[12] Sharma, The History of Medieval India (1000-1740 A.D.), 210.

[13] Vincent A. Smith, A History of Fine Art in India and Ceylon, 2nd ed. Ed. Karl Khandalavala. (London: Oxford University Press, 1969), 153.

[14] Ibid., 174.

[15] Sharma, The History of Medieval India (1000-1740 A.D.), 238-239.

[16] Richard M. Eaton, “Folk Literature and the Expansion of Indian Islam,” in Sufism and Society in Medieval India, Ed. Raziuddin Aquil, (New Delhi: Oxford University Press, 2010), 71-72.

[17]Qureshi, The Administration of the Delhi Sultanate. 4th ed. 106.

[18] Satish Chandra, “Historical Background to the rise of the Bhakti Movement in Northern India,” in Essays on Medieval Indian History, (New Delhi: Oxford University Press, 2003), 300.

[19] Habib, The Political Theory of the Delhi Sultanate: Including a translation of Ziauddin Barani’s Fatawa-i Jahandari, 37.

[20] Kanhaiya Lall Srivastava, The Position of Hindus Under the Delhi Sultanate, (New Delhi: Munshiram Manoharlal Publishers, 1980), 168-169.

[21] E. Denison Ross and Eileen Power, ed. Ibn Battua: Travels in Asia and Africa 1325-1354, 227.

Written by: Christopher Klune
Written at: University of Calgary
Written for: Shannon Murray
Date written: June 2013

Further Reading on E-International Relations

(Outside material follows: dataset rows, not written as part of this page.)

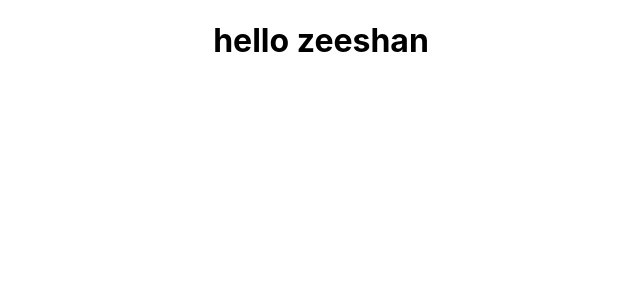
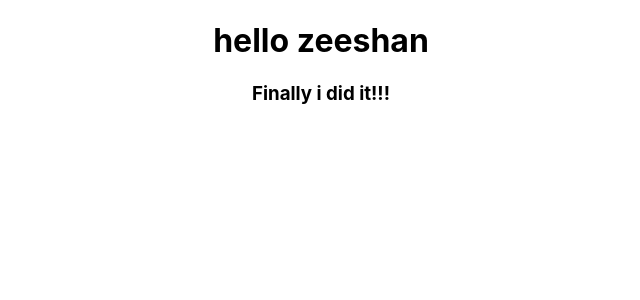
Before and after one commit to zeeshan526/demo-app, a React (Create React App) app: page / in a window 1280 px wide. Shown: the top 300 px of the page, without its empty margins (319-959 px from the left). Built offline with nearby package versions, Linux system fonts and the light colour scheme.

Commit message:
Update App.js

```diff
--- a/src/App.js
+++ b/src/App.js
@@ -6,6 +6,7 @@ function App() {
   return (
     <div className="App">
 <h1>hello zeeshan</h1>
+<h3>Finally i did it!!!</h3>
     </div>
   );
 }
```
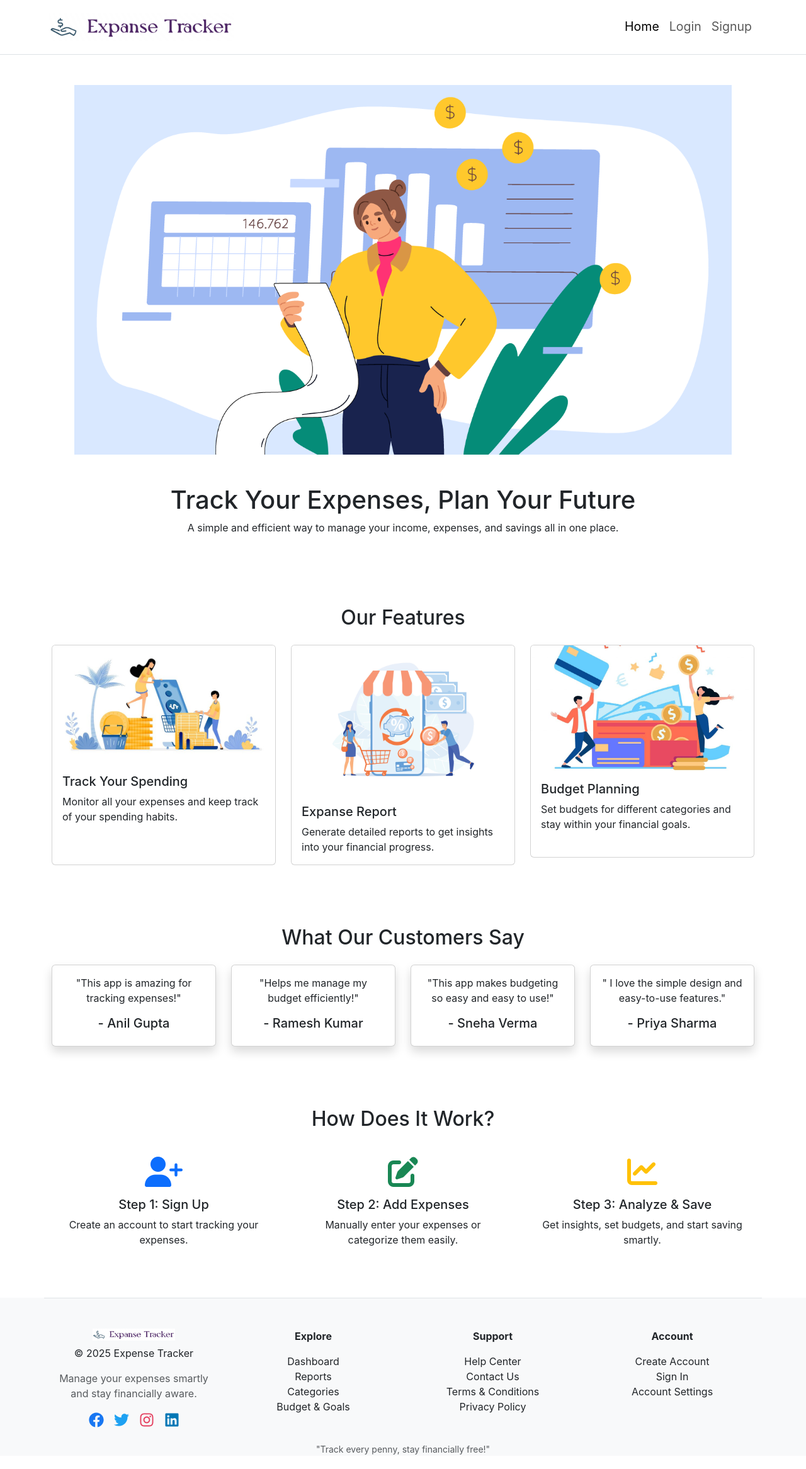
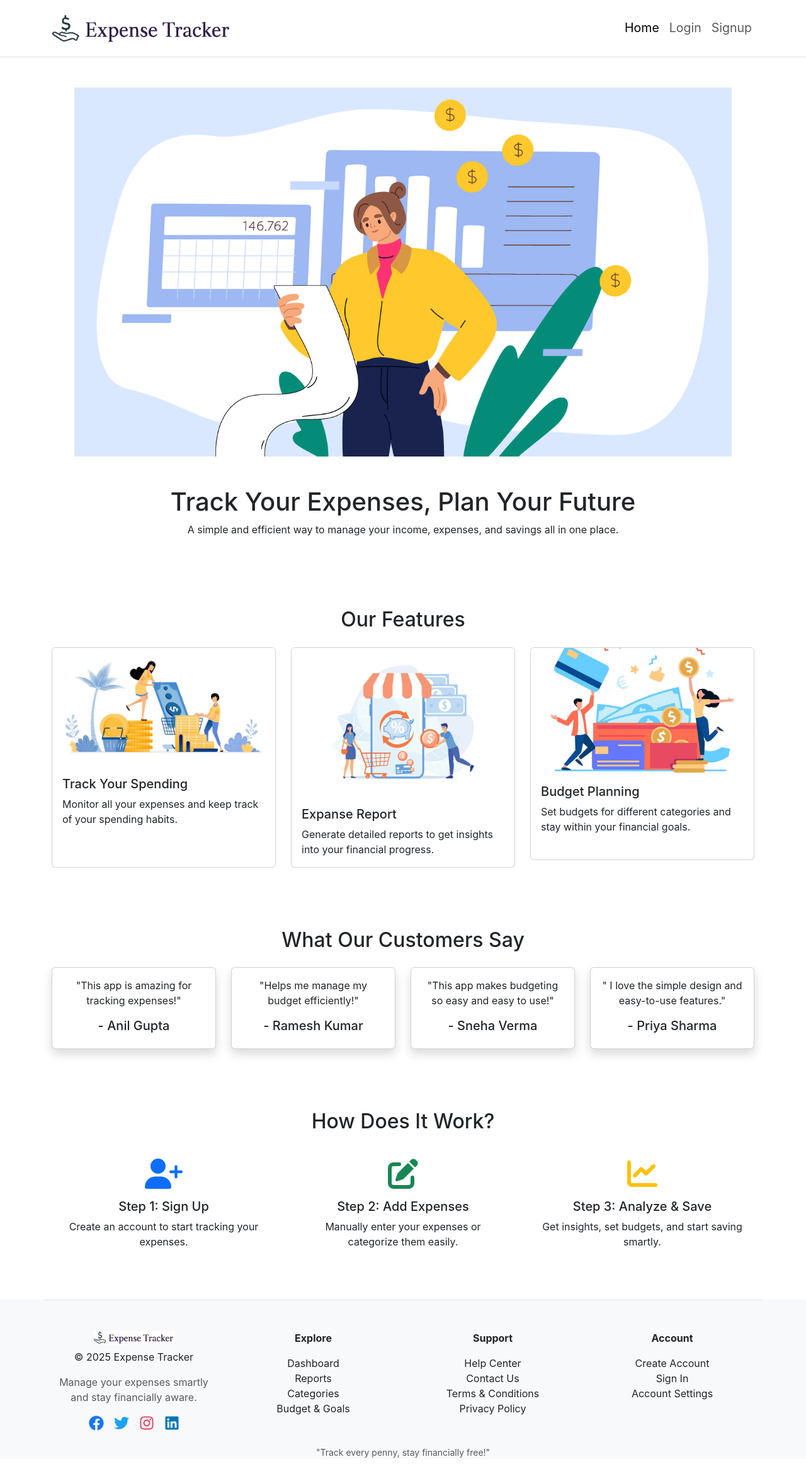
Before and after one commit to Aditi071/expense-tracker-Project, a React app: page / in a window 1280 px wide. Shown: the whole page at 63% size. Built offline with nearby package versions, Linux system fonts and the light colour scheme; no server answers.

Commit message:
icon fixes

```diff
--- a/public/index.html
+++ b/public/index.html
@@ -13,7 +13,7 @@
     <link rel="stylesheet" href="font-awesome-4.7.0 (1)/font-awesome-4.7.0/css/font-awesome.min.css">
     <link rel="stylesheet" href="https://cdnjs.cloudflare.com/ajax/libs/font-awesome/6.4.2/css/all.min.css">
 
-    <title>React App</title>
+    <title>Expense Tracker</title>
   </head>
   <body>
     <noscript>You need to enable JavaScript to run this app.</noscript>
--- a/src/landingPage/Footer.js
+++ b/src/landingPage/Footer.js
@@ -9,7 +9,7 @@ function Footer() {
           {/* Brand & Social Media */}
           <div className="col-md-3">
             <img
-              src="/media/images/logo.png"
+              src="/media/images/finalLogo.png"
               className="w-50 mb-2"
               alt="Expense Tracker Logo"
             />
--- a/src/landingPage/Navbar.js
+++ b/src/landingPage/Navbar.js
@@ -25,7 +25,7 @@ function Navbar() {
     <nav className="navbar navbar-expand-lg border-bottom sticky-top" style={{ backgroundColor: "#FFF" }}>
       <div className="container p-2">
         <Link className="navbar-brand" to={"/"}>
-          <img src="media/images/logo.png" style={{ width: "33%" }} alt="Logo" />
+          <img src="media/images/finalLogo.png" style={{ width: "39%" }} alt="Logo" />
         </Link>
         <button className="navbar-toggler" type="button" data-bs-toggle="collapse" data-bs-target="#navbarSupportedContent"
           aria-controls="navbarSupportedContent" aria-expanded="false" aria-label="Toggle navigation">
```
Also changed, not shown: public/favicon.ico (added), public/media/images/finalLogo.png (added).
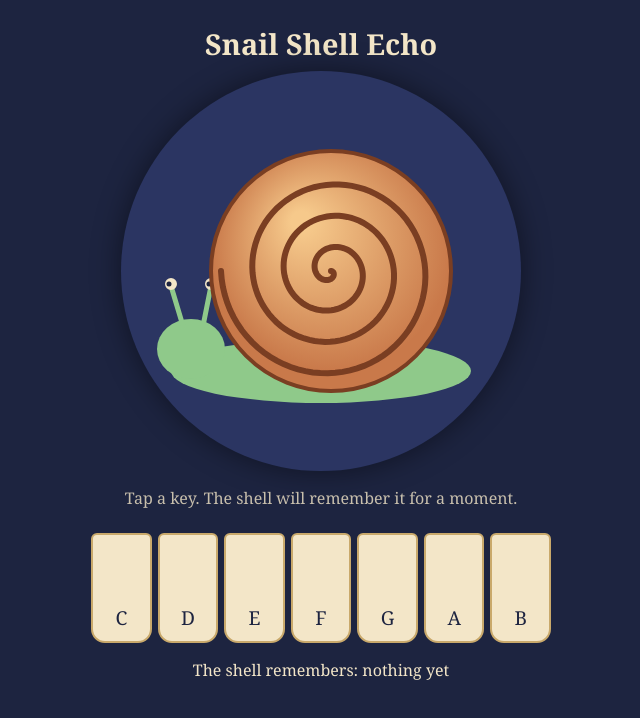
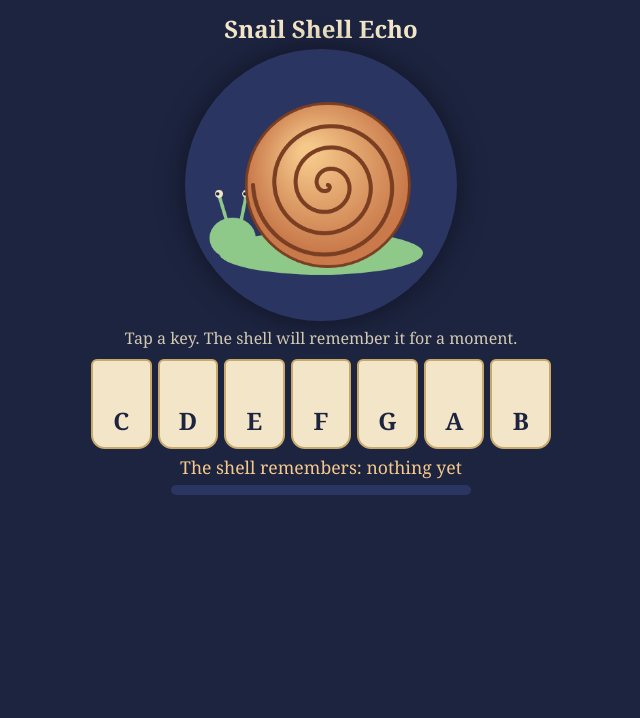
Before and after one commit to Wendle-The-Wizard/snail-shell-echo, a plain HTML site: page index.html in a window 1280 px wide. Shown: the whole page, without its empty margins (319-959 px from the left). Drawn offline with Linux system fonts and the light colour scheme.

Commit message:
Snail Shell Echo, version 3: I gave the keys big letters and a green glow, shrank the she

```diff
--- a/style.css
+++ b/style.css
@@ -10,35 +10,38 @@ main {
   display: flex;
   flex-direction: column;
   align-items: center;
-  padding: 16px;
+  padding: 8px 12px 20px;
 }
 h1 {
-  font-size: 1.8rem;
-  margin: 8px 0;
+  font-size: 1.5rem;
+  margin: 4px 0;
 }
+/* canvas is sized by height too so keys stay on screen */
 canvas {
-  width: min(92vw, 400px);
+  width: min(80vw, 34vh, 400px);
   height: auto;
   background: #2b3562;
   border-radius: 50%;
   box-shadow: 0 0 30px #0007;
 }
-.hint {
-  opacity: 0.8;
+.hint, .memory {
+  margin: 6px 0;
   text-align: center;
 }
-/* the keys sit in a row and shrink to fit a phone */
+.hint { opacity: 0.85; }
+.memory { font-size: 1.1rem; color: #f6c98b; }
 .keys {
   display: flex;
   gap: 6px;
   width: min(96vw, 460px);
-  margin-top: 8px;
+  margin-top: 4px;
 }
 .key {
   flex: 1;
-  height: 110px;
+  height: 90px;
   font: inherit;
-  font-size: 1.2rem;
+  font-size: 1.5rem;
+  font-weight: bold;
   color: #1d2440;
   background: #f3e6c8;
   border: 2px solid #c9a96b;
@@ -50,12 +53,26 @@ canvas {
   display: flex;
   align-items: flex-end;
   justify-content: center;
-  padding-bottom: 10px;
+  padding: 0 0 10px;
+  transition: background 0.1s;
 }
 .key.down {
-  background: #f6c98b;
+  background: #8fc98a;
   transform: translateY(3px);
+  box-shadow: 0 0 14px #8fc98a;
 }
 .key:focus-visible {
   outline: 3px solid #8fc98a;
 }
+.bar {
+  width: min(80vw, 300px);
+  height: 10px;
+  background: #2b3562;
+  border-radius: 5px;
+  overflow: hidden;
+}
+.fill {
+  height: 100%;
+  width: 0;
+  background: #f6c98b;
+}
```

Please Consider Donating

Before you download your free e-book, please consider donating to support open access publishing.

E-IR is an independent non-profit publisher run by an all volunteer team. Your donations allow us to invest in new open access titles and pay our bandwidth bills to ensure we keep our existing titles free to view. Any amount, in any currency, is appreciated. Many thanks!

Donations are voluntary and not required to download the e-book - your link to download is below.


Get our weekly email